In the first quarter of 2016, the operating losses of major Russia airlines amounted to RUB 24 billion ($376 million), the Kommersant reported referring to the Association of Air Transport Operators (AATO).
AATO President Vladimir Tasun informed the paper that the biggest air carriers of Russia posted losses amounting to RUB 25.6 billion in the domestic market, almost RUB 6 billion above the losses in Q1 2015. At the same time, profit from international air transport services was a mere RUB 1.5 billion.
Probably, air companies need government contracts for the transportation of socially vulnerable groups of population, or ease the tax burden for airlines as much as possible, Vladimir Tasun said.
Russia’s airlines suffered several setbacks in 2015 due to a worsening political climate.
Commercial flights to Russian holiday hotspot Egypt were cancelled after the bombing of flight A321 over the Sinai desert in November last year while all commercial flights between Ukraine and Russia were also suspended.
Charter flights to Russian tourist favorite Turkey have also been cancelled for the last eight months, after a Russian jet was shot down by Turkish forces on the border with Syria.
Russia’s Transport Ministry announced that charter flights to Turkey are set to resume shortly following an official apology from Turkish President Recep Erdogan for the downed Russian plane.
The plunging value of the ruble has also forced many Russian holidaymakers to stay at home, with oil prices still struggling to gain significant ground. The 2015 closure of Russia’s largest private airline Transaero also contributed to the sector’s overall decline.
Losses on domestic routes totalled 25 billion rubles ($391 million) in the first quarter of 2016, while profits on international routes reaching just 1.5 billion rubles ($23 million). The figures show a substantial jump from the first quarter of 2015, when losses totalled 16 billion rubles ($250 million).
“In the current economy, even a minimal [ticket] price rise would just worsen the situation,” Tasun said.
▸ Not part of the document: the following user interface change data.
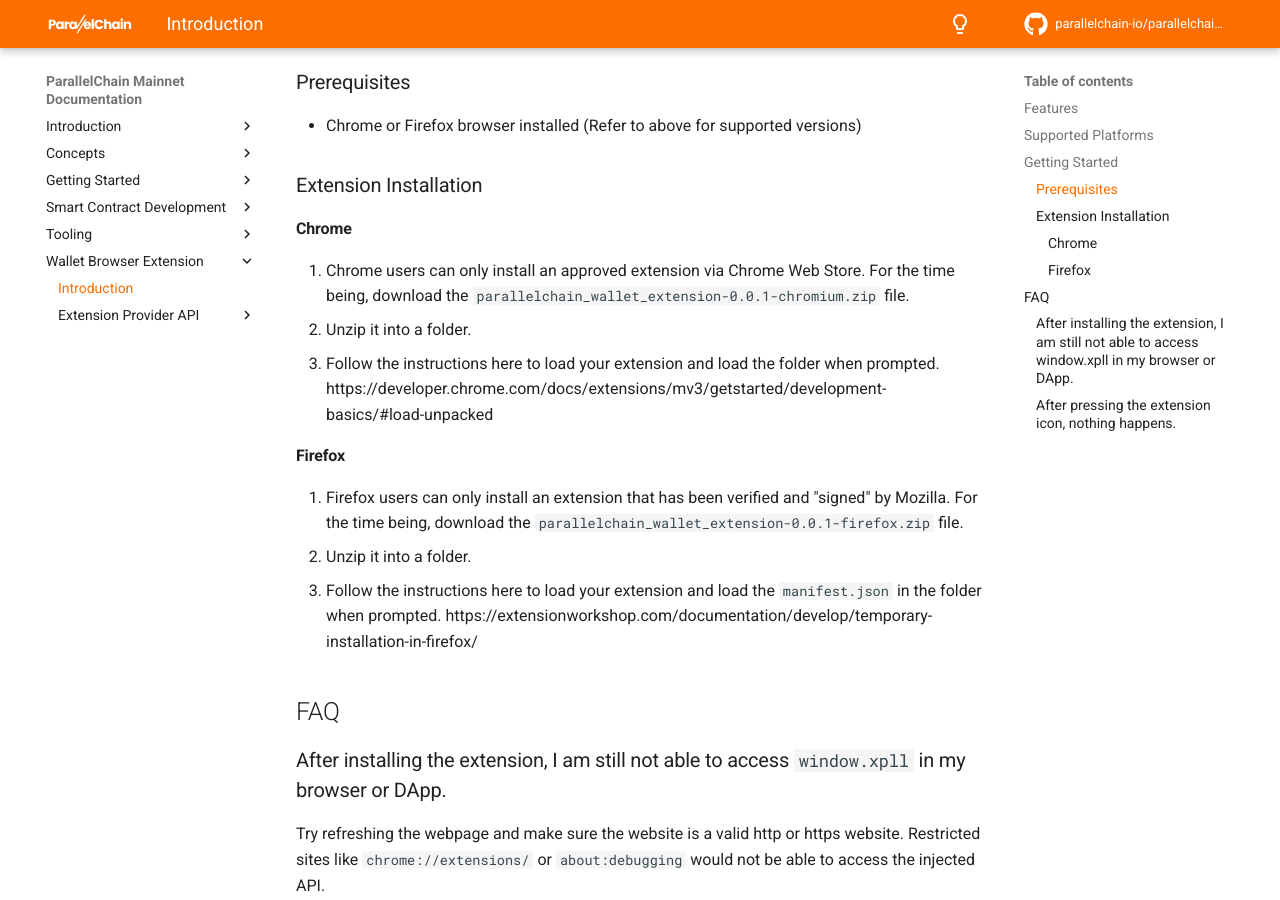
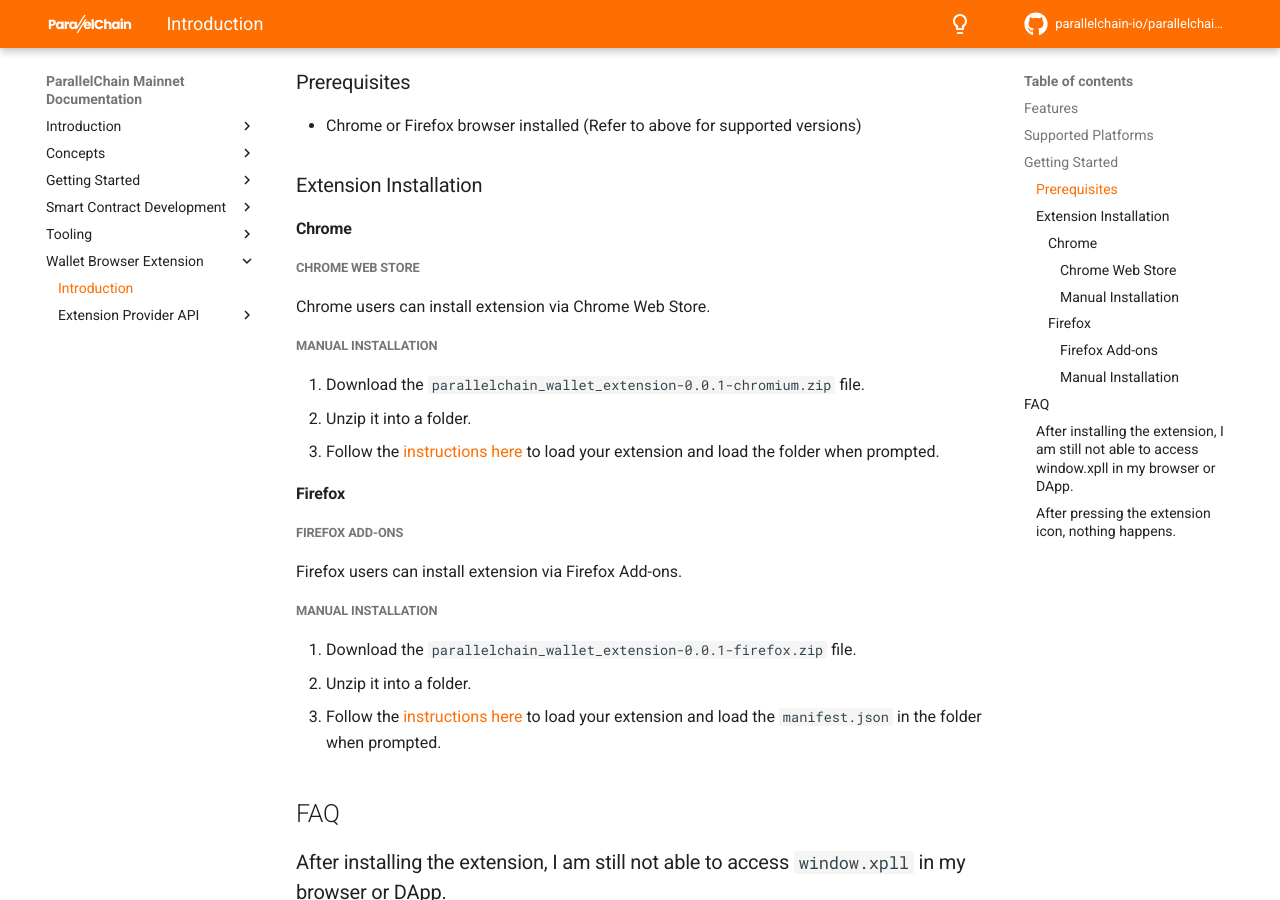
Before and after one commit to parallelchain-io/parallelchain-docs, an MkDocs documentation site: the page built from docs/wallet_browser_extension/intro.md, in a window 1280 px wide and 900 px high, scrolled down 682 px. Built offline with MkDocs 1.6.1 and Material for MkDocs 9.7.7, drawn with Linux system fonts in a browser that asks for light colours; comment, search, counter and statistics services are not loaded.

```diff
--- a/docs/wallet_browser_extension/intro.md
+++ b/docs/wallet_browser_extension/intro.md
@@ -26,19 +26,31 @@ It allows your DApp to interact with your DApp users' XPLL accounts and make sma
 
 #### Chrome
 
-1. Chrome users can only install an approved extension via Chrome Web Store.
-   For the time being, download the `parallelchain_wallet_extension-0.0.1-chromium.zip` file.
+##### Chrome Web Store
+
+Chrome users can install extension via Chrome Web Store.
+
+##### Manual Installation
+
+1. Download the `parallelchain_wallet_extension-0.0.1-chromium.zip` file.
 2. Unzip it into a folder.
-3. Follow the instructions here to load your extension and load the folder when prompted.
-   https://developer.chrome.com/docs/extensions/mv3/getstarted/development-basics/#load-unpacked
+3. Follow the [instructions here][1] to load your extension and load the folder when prompted.
+
+[1]: https://developer.chrome.com/docs/extensions/mv3/getstarted/development-basics/#load-unpacked
 
 #### Firefox
 
-1. Firefox users can only install an extension that has been verified and "signed" by Mozilla.
-   For the time being, download the `parallelchain_wallet_extension-0.0.1-firefox.zip` file.
+##### Firefox Add-ons
+
+Firefox users can install extension via Firefox Add-ons.
+
+##### Manual Installation
+
+1. Download the `parallelchain_wallet_extension-0.0.1-firefox.zip` file.
 2. Unzip it into a folder.
-3. Follow the instructions here to load your extension and load the `manifest.json` in the folder when prompted.
-   https://extensionworkshop.com/documentation/develop/temporary-installation-in-firefox/
+3. Follow the [instructions here][2] to load your extension and load the `manifest.json` in the folder when prompted.
+
+[2]: https://extensionworkshop.com/documentation/develop/temporary-installation-in-firefox/
 
 ## FAQ
 
```
Also changed, not shown: docs/wallet_browser_extension/provider/api_documentation.md (+73 -91 lines), docs/wallet_browser_extension/provider/permission.md (+12 -0 lines).
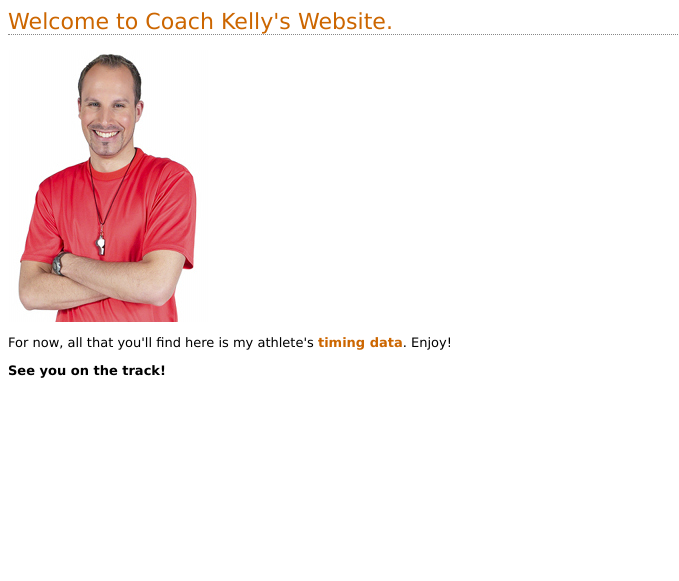
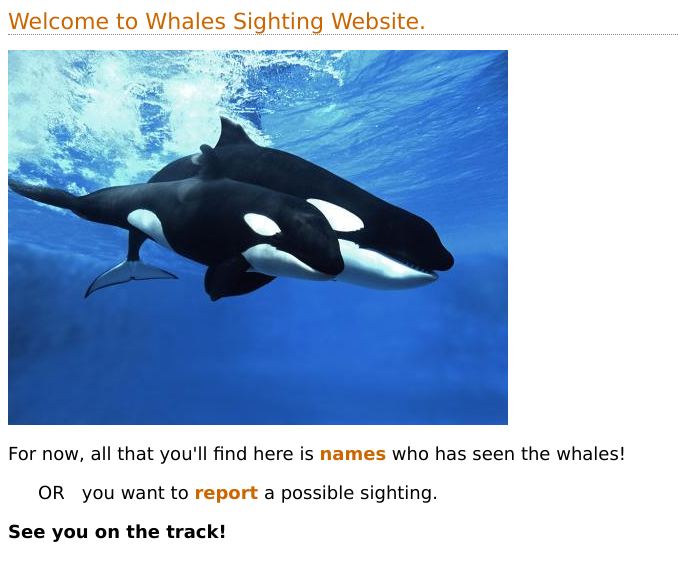
Before and after one commit to MingoSue/mysite, a Django app: page /mingo/contact/ in a window 1280 px wide. Shown: the top 581 px of the page, without its empty margins (0-679 px from the left). Run offline with Django 3.2, Linux system fonts and the light colour scheme.

Commit message:
读取数据库
从数据库读取数据并显示，优化页面

```diff
--- a/mingo/templates/contact.html
+++ b/mingo/templates/contact.html
@@ -1,17 +1,21 @@
 <html>
 <head>
-<title>Welcome to Coach Kelly's Website</title>
+<title>Welcome to Whales Sighting Website</title>
     {% load static %}
 <link rel="stylesheet" href="{% static 'css/coach.css' %}" type="text/css" media="all">
 </head>
 <body>
 
-<h1>Welcome to Coach Kelly's Website.</h1>
-<img src="{% static 'images/coach-head.jpg' %}">
-<p>
-For now, all that you'll find here is my athlete's <a href="{% url 'mingo.views.form_page' %}">timing data</a>. Enjoy!
+<h1>Welcome to Whales Sighting Website.</h1>
+<img src="{% static 'images/whale.jpg' %}">
+<p style="font-size: large">
+For now, all that you'll find here is  <a href="{% url 'mingo.views.show_data' %}">names</a>
+    who has seen the whales!
 </p>
-<p>
+<p style="font-size: large; margin-left: 30px">
+    OR &nbsp;&nbsp;you want to <a href="{% url 'mingo.views.form_page' %}">report</a> a possible sighting.
+</p>
+<p style="font-size: large">
 <strong>See you on the track!</strong>
 </p>
 </body>
--- a/mingo/templates/form.html
+++ b/mingo/templates/form.html
@@ -13,7 +13,7 @@
     <input type="submit" value="Submit Sighting" style="margin-left: 120px; margin-top: 10px" />
 </form>
 <p style="margin-left: 10px; color: #cc6600; font-size: large">
-<a href="{% url 'mingo.views.contact' %}">{{ links }}
+    <a href="{% url 'mingo.views.contact' %}">{{ links }}
 </p>
 </body>
 </html>
--- a/mingo/urls.py
+++ b/mingo/urls.py
@@ -6,7 +6,7 @@ urlpatterns = [
     # Examples:
     # url(r'^$', 'mysite.views.home', name='home'),
     # url(r'^blog/', include('blog.urls')),
-    # url(r'^hello/$', views.hello, name='hello'),
+    url(r'^show_data/$', views.show_data, name='show_data'),
     url(r'^contact/$', views.contact, name='contact'),
     url(r'^form_page/$', views.form_page, name='form_page'),
 
--- a/mingo/views.py
+++ b/mingo/views.py
@@ -10,6 +10,11 @@ from django.template import RequestContext
 
 def contact(request):
     return render_to_response('contact.html')
+
+def show_data(request):
+    names = DB.objects.all()
+    return render_to_response('show.html', locals())
+
 
 def form_page(request):
     if request.method == 'POST':  # 如果表单提交
@@ -28,8 +33,8 @@ def form_page(request):
                               location=location, fin_type=fin_type,
                               whale_type=whale_type, blow_type=blow_type,
                               wave_type=wave_type)
+            return render_to_response('base.html')  # Post提交后跳转
 
-            return render_to_response('base.html')  # Post提交后跳转
     else:
         form = Sighting()  # 空表单
 
```
Also changed, not shown: mingo/templates/show.html (added, +22 -0 lines), db.sqlite3, mingo/static/images/whale.jpg (added), 1 other file.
“What is needed is a more strategic response from the industry and continued state support. It’s obvious that we won’t be able to bring back demand just by raising prices and reopening charter flights to Turkey.”
Experts have warned that airliners need to develop coordinated policies on raising ticket prices and reducing surplus energy supply and overhead costs, Kommersant reported. The Ministry of Transport submitted proposals last month to reduce VAT on domestic passenger flights until the end of 2017, but the plans are yet to be approved.